# YOUR OBJECTIVE:
In the data below, find every line with the string "main" and pull it out.

====== RECORDS FOR THE EXERCISE ======

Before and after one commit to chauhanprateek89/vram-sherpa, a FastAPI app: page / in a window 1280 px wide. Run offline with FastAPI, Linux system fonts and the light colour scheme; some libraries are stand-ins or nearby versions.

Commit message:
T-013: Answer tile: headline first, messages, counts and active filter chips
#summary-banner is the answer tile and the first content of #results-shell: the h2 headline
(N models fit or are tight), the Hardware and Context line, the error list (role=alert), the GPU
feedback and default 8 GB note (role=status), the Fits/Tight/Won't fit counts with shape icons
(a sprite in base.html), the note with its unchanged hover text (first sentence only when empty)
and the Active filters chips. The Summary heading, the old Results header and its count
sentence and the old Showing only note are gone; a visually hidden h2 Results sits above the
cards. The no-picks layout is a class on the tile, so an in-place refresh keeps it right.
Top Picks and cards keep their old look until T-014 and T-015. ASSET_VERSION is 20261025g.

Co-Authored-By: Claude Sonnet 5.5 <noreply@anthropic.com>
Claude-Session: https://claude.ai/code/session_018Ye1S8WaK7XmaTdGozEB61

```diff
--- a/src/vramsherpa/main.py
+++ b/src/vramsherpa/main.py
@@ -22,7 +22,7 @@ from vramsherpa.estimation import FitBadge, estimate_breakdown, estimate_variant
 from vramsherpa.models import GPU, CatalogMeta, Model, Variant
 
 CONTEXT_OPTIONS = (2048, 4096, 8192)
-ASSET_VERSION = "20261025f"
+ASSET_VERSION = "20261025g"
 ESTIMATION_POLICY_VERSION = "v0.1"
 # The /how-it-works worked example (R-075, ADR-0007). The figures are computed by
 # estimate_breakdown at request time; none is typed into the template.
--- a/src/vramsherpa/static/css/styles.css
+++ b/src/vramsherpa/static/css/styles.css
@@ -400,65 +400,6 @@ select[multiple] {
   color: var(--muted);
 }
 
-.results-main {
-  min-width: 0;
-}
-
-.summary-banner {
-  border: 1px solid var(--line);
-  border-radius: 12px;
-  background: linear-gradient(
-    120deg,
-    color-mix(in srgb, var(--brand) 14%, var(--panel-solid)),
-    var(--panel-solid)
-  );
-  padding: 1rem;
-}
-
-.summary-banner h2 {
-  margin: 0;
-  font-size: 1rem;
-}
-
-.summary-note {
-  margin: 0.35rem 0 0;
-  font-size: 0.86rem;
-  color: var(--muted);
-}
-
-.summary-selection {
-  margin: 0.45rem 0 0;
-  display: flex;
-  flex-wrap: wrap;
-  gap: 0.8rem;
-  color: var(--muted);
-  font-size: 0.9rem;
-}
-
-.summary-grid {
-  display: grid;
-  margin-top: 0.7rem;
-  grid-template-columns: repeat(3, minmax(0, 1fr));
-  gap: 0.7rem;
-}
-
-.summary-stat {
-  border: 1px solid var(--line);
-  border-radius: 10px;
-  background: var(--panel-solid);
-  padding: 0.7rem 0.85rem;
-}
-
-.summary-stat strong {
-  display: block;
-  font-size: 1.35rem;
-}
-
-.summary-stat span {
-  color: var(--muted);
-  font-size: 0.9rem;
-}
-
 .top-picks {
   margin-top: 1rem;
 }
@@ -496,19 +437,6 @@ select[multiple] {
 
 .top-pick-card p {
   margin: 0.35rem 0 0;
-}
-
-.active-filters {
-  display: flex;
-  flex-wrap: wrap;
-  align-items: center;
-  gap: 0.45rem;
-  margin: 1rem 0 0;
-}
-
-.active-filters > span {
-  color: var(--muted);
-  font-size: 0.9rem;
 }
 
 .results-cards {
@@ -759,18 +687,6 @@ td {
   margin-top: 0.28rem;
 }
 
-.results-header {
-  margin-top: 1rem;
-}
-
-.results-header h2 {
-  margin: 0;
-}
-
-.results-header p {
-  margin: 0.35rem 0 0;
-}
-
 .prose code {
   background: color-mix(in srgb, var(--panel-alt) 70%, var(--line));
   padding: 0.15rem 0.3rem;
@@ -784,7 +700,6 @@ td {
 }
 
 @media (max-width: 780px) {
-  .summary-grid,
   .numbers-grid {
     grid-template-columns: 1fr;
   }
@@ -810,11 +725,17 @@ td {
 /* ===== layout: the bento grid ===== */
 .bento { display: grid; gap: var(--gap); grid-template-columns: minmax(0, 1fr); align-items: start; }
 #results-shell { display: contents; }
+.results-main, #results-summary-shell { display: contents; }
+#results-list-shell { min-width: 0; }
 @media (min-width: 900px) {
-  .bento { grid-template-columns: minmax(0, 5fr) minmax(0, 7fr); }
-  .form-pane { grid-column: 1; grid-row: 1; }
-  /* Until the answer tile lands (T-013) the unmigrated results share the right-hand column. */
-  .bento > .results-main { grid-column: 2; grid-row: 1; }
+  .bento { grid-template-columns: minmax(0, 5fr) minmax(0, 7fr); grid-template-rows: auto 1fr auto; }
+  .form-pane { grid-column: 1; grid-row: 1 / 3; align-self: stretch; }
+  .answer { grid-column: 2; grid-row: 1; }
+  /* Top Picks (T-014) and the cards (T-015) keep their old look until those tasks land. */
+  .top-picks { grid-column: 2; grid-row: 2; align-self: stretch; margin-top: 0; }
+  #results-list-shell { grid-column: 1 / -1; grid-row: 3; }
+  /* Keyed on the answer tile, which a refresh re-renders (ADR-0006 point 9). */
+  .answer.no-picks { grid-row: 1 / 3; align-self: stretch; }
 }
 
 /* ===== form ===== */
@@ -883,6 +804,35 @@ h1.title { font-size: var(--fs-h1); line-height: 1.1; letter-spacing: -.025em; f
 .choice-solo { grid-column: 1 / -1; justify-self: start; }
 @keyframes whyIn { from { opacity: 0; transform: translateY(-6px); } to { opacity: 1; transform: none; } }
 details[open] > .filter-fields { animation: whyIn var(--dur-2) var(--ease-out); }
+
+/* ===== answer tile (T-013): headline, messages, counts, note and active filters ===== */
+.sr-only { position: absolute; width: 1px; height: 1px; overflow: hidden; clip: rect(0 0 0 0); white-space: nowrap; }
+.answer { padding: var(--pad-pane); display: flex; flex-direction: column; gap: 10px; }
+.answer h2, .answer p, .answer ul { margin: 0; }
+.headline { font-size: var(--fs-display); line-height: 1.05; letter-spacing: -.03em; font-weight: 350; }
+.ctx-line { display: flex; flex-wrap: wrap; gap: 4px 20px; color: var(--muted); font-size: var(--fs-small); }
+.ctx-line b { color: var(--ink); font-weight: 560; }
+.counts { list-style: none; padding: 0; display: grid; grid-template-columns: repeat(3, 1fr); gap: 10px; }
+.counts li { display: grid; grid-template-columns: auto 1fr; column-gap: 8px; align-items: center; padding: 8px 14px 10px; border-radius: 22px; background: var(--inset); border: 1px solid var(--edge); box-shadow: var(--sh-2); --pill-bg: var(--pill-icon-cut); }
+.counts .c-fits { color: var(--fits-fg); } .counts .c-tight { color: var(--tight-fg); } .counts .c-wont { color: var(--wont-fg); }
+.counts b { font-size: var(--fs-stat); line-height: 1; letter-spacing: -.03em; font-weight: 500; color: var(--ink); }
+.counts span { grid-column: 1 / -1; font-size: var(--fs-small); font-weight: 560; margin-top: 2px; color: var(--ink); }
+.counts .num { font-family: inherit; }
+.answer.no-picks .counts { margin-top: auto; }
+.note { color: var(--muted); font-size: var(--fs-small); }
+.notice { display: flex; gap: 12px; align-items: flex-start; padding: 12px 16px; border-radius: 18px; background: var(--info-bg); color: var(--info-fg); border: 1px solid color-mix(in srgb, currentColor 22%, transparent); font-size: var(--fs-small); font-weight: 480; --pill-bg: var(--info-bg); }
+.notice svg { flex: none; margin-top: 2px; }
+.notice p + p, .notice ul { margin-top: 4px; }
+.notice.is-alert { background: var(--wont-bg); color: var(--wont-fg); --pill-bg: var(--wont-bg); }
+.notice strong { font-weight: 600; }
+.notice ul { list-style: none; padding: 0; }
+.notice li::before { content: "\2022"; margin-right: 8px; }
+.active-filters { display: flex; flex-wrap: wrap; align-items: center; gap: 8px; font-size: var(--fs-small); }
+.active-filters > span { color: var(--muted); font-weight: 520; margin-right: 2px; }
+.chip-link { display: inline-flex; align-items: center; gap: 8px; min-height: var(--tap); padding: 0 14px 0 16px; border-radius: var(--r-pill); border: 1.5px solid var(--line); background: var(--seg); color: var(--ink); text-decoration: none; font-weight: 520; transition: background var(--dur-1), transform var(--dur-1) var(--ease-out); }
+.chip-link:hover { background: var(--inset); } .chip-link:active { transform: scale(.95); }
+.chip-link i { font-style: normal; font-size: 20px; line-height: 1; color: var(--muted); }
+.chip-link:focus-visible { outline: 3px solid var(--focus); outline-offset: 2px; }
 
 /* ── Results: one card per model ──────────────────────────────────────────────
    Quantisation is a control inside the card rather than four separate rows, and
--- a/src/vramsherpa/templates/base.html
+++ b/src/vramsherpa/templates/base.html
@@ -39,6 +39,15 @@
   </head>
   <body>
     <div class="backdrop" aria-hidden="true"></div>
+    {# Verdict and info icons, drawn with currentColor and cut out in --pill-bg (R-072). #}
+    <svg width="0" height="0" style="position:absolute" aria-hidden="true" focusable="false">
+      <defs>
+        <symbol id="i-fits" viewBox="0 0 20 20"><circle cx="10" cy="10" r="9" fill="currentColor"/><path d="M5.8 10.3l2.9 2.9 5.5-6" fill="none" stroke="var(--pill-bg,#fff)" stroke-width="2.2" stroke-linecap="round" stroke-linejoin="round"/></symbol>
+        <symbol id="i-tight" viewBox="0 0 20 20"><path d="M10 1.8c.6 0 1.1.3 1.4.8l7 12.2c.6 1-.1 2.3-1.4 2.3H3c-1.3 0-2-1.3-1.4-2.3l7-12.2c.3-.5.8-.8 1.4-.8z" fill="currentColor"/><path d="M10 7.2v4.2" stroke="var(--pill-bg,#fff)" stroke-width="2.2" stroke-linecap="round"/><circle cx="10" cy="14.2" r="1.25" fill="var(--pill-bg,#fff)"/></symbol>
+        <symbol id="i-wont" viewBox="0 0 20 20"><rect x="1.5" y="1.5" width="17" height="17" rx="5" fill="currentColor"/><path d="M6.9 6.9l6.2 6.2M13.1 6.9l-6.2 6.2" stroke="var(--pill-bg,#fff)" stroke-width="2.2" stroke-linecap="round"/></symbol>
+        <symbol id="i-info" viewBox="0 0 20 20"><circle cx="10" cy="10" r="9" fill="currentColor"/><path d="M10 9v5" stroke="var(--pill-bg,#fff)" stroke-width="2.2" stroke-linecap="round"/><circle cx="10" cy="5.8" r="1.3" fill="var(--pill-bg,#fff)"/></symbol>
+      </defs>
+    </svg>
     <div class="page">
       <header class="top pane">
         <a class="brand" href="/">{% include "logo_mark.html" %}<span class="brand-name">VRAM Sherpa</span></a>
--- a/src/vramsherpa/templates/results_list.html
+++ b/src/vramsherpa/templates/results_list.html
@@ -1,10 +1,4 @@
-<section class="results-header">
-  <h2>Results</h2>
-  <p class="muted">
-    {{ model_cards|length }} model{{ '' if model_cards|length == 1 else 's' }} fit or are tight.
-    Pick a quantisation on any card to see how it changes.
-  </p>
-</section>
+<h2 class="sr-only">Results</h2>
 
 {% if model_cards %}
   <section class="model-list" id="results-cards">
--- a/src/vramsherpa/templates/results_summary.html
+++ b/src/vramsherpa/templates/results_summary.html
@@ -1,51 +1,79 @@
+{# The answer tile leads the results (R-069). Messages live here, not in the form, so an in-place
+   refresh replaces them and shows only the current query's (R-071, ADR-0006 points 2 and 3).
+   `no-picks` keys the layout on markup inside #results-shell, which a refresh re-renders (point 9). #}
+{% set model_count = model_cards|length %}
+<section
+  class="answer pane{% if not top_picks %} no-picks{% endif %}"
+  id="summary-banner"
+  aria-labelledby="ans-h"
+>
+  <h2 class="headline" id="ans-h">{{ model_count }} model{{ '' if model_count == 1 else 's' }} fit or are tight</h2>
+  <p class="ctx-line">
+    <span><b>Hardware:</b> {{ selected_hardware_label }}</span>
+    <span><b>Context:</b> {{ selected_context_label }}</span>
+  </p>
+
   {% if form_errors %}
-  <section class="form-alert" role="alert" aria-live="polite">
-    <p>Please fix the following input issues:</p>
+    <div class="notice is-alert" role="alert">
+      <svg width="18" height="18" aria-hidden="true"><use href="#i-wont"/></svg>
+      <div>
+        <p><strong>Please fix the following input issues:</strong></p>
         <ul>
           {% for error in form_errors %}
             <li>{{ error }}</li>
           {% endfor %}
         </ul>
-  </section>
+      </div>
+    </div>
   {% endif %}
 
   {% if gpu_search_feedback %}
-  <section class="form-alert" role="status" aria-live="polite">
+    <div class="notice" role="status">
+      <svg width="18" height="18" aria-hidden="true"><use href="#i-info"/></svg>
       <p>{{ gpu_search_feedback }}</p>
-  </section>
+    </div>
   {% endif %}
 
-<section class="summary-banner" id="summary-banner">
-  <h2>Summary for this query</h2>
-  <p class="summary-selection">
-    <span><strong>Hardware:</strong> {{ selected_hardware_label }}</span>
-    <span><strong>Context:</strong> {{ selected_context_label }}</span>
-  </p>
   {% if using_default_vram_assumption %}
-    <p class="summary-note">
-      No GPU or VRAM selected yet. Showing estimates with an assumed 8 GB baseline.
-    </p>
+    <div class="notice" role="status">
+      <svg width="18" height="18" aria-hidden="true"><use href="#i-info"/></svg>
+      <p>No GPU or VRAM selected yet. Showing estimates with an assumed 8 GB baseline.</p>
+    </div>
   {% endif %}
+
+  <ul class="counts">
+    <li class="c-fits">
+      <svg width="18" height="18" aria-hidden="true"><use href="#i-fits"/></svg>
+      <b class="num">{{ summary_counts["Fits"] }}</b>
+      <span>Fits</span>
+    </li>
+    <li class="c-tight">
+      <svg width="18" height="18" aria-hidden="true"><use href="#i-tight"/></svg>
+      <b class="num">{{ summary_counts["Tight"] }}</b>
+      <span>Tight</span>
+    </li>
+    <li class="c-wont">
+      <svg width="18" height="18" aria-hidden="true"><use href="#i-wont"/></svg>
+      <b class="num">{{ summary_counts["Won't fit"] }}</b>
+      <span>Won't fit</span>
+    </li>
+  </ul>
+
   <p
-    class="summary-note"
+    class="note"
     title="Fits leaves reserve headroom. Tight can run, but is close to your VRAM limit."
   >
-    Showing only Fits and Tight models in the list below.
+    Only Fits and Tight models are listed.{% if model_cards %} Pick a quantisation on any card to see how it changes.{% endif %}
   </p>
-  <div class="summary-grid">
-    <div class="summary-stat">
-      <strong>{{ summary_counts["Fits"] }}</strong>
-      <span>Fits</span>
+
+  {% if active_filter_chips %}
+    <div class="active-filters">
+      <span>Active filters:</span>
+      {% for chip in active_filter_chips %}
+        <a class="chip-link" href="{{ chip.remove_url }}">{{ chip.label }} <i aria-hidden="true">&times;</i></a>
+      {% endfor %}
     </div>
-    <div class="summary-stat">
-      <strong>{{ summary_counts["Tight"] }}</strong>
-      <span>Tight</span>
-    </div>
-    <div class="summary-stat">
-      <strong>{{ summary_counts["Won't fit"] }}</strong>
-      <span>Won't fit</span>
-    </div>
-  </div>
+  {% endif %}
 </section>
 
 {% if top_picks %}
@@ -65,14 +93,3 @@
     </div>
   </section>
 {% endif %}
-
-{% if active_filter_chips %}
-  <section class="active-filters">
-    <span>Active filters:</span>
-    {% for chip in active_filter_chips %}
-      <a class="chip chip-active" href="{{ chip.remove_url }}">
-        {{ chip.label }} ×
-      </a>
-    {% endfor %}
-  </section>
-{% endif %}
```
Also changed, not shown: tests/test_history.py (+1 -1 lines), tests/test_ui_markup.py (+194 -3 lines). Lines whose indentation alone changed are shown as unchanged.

======

# SOLUTION TO THIS TASK:
--- a/src/vramsherpa/main.py
+++ b/src/vramsherpa/main.py
-.results-main {
+.results-main, #results-summary-shell { display: contents; }
-  .bento > .results-main { grid-column: 2; grid-row: 1; }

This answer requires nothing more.